He set to work. He was glad to see across from him Nurse Williams. Nobody ever called her anything else. It seemed that “nurse” was so much a part of her that you couldn’t imagine her as anything else. He always just called her “Nurse” and she called him “Doctor.” New people in the ER thought that they must not like each other very much, but those who hung around came to realize that each thought the other was precisely what their profession should be. To them there was one Nurse and one Doctor in this town.
As he worked, he found prayers passing through his mind under his thoughts on what to do next. If they had really been part of his conscious thinking, he would have dismissed them. Though he was a believer, one of his core beliefs was that when one carried out medical procedures, one did so with total concentration, heart, mind, and soul. Applying the best medical care was not just the most important thing; it was the only thing that mattered.
Thirty minutes later he was notified that the helicopter was heading their way. It would still be another 20 minutes getting to them. Would they be able to move the girl, or should they go on to something else? He looked at the vital signs, and at the work he had done already.
“Tell them to come on. We’ll have her ready for them.”
The next 20 minutes were nonetheless filled with activity for him.

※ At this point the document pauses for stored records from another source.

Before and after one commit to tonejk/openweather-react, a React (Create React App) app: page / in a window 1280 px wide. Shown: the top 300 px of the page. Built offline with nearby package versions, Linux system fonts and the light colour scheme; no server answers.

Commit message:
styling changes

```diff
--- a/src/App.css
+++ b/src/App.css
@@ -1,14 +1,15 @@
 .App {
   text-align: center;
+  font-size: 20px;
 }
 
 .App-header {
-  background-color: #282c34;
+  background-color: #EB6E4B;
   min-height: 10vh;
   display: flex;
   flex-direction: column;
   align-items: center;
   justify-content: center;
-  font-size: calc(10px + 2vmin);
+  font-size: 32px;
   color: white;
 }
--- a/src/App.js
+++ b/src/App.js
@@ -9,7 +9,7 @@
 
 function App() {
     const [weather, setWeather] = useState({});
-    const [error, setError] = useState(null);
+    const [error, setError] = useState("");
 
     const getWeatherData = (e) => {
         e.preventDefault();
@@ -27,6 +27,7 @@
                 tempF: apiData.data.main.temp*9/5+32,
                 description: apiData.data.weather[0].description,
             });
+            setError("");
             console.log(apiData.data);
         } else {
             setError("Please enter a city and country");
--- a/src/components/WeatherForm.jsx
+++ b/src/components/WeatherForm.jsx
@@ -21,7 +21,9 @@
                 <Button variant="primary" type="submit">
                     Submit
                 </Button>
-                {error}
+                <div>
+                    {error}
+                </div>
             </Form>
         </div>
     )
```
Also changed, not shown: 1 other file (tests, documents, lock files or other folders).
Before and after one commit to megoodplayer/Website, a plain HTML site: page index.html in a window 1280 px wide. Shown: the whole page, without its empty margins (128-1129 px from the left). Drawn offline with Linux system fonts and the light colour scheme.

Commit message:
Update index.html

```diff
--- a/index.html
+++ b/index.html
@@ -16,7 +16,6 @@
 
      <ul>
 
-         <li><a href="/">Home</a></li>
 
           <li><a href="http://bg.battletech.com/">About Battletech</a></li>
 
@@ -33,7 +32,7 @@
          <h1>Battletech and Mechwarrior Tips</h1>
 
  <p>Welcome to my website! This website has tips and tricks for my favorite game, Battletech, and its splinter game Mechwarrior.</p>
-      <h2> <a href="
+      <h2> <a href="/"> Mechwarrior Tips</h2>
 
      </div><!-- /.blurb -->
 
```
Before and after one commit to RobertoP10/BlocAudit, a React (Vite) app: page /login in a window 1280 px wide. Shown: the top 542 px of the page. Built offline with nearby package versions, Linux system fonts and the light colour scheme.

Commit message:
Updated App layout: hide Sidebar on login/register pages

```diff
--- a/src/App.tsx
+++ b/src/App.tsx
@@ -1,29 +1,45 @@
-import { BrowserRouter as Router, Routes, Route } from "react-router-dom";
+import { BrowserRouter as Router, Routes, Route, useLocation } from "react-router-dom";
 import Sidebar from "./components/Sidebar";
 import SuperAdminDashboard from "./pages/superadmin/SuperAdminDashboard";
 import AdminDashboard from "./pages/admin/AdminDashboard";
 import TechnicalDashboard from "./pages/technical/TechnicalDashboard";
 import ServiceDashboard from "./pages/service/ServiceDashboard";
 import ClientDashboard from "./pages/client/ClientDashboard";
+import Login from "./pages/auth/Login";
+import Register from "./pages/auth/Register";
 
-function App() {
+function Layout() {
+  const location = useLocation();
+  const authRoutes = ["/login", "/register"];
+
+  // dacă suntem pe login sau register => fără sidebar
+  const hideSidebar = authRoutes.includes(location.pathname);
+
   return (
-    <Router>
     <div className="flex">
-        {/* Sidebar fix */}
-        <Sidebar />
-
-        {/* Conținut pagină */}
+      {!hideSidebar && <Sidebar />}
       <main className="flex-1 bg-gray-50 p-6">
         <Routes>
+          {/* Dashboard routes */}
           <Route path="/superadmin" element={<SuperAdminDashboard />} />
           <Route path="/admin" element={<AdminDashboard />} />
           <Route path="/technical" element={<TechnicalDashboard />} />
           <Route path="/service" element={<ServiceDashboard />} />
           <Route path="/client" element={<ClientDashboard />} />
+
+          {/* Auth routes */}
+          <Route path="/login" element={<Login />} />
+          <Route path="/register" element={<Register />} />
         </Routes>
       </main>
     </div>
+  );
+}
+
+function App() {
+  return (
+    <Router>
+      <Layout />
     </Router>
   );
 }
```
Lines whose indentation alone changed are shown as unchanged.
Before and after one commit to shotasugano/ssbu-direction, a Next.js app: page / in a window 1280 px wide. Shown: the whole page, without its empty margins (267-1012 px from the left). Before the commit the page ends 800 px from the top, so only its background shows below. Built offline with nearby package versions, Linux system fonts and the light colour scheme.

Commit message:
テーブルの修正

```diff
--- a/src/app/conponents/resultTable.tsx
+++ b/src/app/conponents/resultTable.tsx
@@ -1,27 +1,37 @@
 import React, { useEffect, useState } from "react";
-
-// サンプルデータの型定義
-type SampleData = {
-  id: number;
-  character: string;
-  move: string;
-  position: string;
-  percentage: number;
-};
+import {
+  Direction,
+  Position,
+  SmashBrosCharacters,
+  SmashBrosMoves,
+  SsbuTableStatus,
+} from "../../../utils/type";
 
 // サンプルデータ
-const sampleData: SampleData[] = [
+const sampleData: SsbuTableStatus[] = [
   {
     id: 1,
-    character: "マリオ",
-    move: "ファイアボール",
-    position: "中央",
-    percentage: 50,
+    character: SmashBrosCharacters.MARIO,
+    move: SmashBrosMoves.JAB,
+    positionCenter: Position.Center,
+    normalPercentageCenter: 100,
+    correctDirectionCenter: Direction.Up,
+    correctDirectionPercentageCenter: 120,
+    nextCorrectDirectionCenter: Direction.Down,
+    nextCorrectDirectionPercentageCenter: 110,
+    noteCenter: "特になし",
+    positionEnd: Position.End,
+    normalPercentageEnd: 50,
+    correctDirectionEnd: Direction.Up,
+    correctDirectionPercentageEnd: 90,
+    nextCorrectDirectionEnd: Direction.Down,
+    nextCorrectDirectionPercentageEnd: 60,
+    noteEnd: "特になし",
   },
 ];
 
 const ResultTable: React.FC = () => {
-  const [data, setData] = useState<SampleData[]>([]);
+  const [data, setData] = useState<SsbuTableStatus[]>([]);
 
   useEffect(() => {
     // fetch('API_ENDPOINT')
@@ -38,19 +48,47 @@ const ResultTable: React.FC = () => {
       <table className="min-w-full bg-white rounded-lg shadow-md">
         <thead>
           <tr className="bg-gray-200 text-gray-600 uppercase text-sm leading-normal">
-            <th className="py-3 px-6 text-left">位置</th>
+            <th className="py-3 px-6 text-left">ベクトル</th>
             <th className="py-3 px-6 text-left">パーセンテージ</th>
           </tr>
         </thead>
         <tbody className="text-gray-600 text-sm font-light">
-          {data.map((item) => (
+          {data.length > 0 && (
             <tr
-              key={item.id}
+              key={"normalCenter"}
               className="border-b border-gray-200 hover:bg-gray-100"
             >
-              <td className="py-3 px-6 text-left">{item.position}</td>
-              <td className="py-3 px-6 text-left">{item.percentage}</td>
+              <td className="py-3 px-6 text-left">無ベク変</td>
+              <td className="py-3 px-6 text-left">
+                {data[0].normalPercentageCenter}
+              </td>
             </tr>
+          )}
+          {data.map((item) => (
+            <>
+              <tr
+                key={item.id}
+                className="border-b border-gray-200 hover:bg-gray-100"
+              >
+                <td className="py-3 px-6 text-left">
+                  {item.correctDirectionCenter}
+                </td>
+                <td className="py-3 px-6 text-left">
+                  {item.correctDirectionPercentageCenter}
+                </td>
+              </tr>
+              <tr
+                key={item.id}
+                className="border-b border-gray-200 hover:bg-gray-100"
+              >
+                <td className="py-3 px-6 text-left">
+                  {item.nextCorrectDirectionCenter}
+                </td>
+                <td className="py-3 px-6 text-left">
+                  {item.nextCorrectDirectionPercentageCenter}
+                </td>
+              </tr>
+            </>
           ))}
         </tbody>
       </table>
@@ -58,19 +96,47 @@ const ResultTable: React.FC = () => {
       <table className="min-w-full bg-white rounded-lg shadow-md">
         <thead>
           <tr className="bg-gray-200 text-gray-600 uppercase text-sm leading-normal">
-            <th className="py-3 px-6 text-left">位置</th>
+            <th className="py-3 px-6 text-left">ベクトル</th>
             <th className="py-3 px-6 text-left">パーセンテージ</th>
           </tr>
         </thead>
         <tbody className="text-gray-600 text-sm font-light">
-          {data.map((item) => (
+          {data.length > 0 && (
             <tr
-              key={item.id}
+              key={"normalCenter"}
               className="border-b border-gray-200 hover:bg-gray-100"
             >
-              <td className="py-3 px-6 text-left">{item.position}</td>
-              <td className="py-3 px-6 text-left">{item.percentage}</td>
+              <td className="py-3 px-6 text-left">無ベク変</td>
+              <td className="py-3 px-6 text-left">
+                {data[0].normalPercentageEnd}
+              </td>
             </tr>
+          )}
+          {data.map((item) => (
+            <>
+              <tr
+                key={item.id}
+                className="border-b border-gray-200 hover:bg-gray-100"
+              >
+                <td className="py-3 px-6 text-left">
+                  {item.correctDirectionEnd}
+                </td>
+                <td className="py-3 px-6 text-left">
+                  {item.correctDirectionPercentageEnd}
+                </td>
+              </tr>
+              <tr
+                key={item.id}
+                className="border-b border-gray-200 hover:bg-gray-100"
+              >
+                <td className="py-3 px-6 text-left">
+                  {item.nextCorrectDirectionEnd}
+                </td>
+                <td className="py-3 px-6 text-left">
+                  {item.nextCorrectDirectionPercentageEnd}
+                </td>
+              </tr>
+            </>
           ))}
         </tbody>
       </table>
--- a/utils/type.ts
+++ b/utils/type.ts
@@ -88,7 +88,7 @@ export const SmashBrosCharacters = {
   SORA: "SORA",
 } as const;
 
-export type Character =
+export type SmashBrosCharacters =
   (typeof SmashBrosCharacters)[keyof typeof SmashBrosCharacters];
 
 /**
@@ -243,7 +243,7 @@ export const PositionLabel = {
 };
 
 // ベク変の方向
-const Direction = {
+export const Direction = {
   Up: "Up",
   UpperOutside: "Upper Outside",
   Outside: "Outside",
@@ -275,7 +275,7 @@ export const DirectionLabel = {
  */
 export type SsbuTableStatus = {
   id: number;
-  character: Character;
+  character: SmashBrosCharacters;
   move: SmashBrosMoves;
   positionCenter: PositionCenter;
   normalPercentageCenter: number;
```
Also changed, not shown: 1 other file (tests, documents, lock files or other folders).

He remained totally calm and focused. One thing at a time. Push everything else out, and focus on one thing. Yet still he knew that as a background to each and every decision, each and every move he made there was a praying voice in his head.
They passed the little girl to the trauma crew on the helicopter, still in critical condition, but with every chance of surviving the flight to the hospital. He had every reason to hope that with good care she would make it.
He talked with the girl’s parents and sent them on to the city, then he settled in to make notes on the chart. He was amazed as he looked at the list of things that he and his team had done in less than an hour. He was more amazed that they had not declared the girl dead some time ago, and that his conversation with the parents had not been to pass on the bad news, but now to give a message of hope.
Nurse Williams stopped him as he put down the chart. “Doctor?”
“Yes?” She never stopped him unless she had something medical to talk about.
“Were you praying as you worked on that girl?”
“Was I?” He paused. Then he remembered. He must have said something aloud. “Yes, I suppose I was.”
“Do you really think God might help that little girl?”
“It seems to me that he has.”
“There was nothing miraculous in there, Doctor. There was a hell of a lot of good medical care. If you hadn’t been here, that little girl would be dead. She needed you more than God!”
“It seems to me that she needed both. It was God that arranged for me to be here. He provided me with parents who taught me to serve, so that I would choose to return to my small hometown.”
“But your father is an atheist! Just this Christmas he sued the city to remove a nativity display from the grounds at city hall!”
“Yes, and I arranged to have the display put in front of our church. He still taught me to serve. He arranged to have people donate the money for the equipment that we used. He arranged for that ambulance to be right near the scene to bring the little girl here. He arranged for me to be at home, just a two block jog to the E.R.”
“But none of that is miraculous. It’s all natural!”
“Yes, natural. And yet,” he said, looking out the window, “that little girl is alive.”
As he walked out the door to the ER he saw the sun just peeking over the tops of the trees. About this moment, his pastor would be concluding the sunrise service. He hoped someone had volunteered to replace him reading the scripture!
He would have said, “He is Risen!”
Along with the congregation, Philip McDermott said, “He is risen indeed!”